[Task] Report all lines below with the word "servicesaustralia".

======== Data

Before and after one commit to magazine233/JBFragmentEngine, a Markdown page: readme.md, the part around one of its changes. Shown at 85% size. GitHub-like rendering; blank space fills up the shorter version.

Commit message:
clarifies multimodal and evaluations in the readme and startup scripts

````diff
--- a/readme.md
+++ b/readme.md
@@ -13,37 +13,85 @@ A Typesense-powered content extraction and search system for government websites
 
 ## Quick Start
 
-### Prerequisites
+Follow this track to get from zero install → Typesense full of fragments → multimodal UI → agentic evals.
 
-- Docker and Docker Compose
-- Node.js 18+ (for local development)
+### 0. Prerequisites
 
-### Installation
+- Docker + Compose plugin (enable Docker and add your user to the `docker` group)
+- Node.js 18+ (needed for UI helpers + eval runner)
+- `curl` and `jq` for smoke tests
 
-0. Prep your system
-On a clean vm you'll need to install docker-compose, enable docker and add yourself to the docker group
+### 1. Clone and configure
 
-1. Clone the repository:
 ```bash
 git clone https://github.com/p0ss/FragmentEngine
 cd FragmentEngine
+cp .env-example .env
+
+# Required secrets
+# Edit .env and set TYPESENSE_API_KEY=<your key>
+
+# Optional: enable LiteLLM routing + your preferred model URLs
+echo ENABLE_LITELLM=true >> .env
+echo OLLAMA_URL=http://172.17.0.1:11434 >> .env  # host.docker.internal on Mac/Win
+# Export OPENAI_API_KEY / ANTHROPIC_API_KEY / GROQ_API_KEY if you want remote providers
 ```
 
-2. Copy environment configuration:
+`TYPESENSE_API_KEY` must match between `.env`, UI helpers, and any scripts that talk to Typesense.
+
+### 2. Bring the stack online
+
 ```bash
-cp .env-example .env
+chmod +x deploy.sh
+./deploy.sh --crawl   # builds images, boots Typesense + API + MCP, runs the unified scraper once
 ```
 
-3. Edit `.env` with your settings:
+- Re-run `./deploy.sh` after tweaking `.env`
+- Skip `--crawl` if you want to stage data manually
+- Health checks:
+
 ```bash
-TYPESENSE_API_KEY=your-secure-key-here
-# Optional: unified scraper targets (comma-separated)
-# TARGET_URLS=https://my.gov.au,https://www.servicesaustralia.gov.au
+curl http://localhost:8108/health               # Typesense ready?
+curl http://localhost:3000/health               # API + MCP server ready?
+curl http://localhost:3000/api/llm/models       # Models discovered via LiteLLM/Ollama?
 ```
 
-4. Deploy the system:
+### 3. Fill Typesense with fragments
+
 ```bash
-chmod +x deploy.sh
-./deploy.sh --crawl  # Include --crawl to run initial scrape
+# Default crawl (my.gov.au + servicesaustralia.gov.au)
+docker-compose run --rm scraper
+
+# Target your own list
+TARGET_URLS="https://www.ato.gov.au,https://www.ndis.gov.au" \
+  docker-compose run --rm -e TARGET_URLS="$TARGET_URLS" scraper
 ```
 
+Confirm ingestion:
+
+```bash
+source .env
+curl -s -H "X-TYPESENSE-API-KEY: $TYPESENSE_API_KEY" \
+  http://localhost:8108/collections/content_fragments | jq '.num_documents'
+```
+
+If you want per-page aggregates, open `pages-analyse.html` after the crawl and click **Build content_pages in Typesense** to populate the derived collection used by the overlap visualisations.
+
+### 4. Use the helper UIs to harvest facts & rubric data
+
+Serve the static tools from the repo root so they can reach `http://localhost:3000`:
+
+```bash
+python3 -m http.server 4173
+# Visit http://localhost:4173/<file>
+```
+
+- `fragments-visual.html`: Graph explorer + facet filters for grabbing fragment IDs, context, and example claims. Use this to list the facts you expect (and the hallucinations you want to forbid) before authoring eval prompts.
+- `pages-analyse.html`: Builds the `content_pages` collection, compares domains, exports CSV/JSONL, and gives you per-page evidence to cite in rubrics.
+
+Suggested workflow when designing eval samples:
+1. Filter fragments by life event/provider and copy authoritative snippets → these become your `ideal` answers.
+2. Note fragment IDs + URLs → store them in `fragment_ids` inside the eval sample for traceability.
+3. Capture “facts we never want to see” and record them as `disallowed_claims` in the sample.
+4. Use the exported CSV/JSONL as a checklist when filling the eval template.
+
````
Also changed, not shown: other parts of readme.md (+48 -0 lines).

================

[Output of the exercise]
-# TARGET_URLS=https://my.gov.au,https://www.servicesaustralia.gov.au
+# Default crawl (my.gov.au + servicesaustralia.gov.au)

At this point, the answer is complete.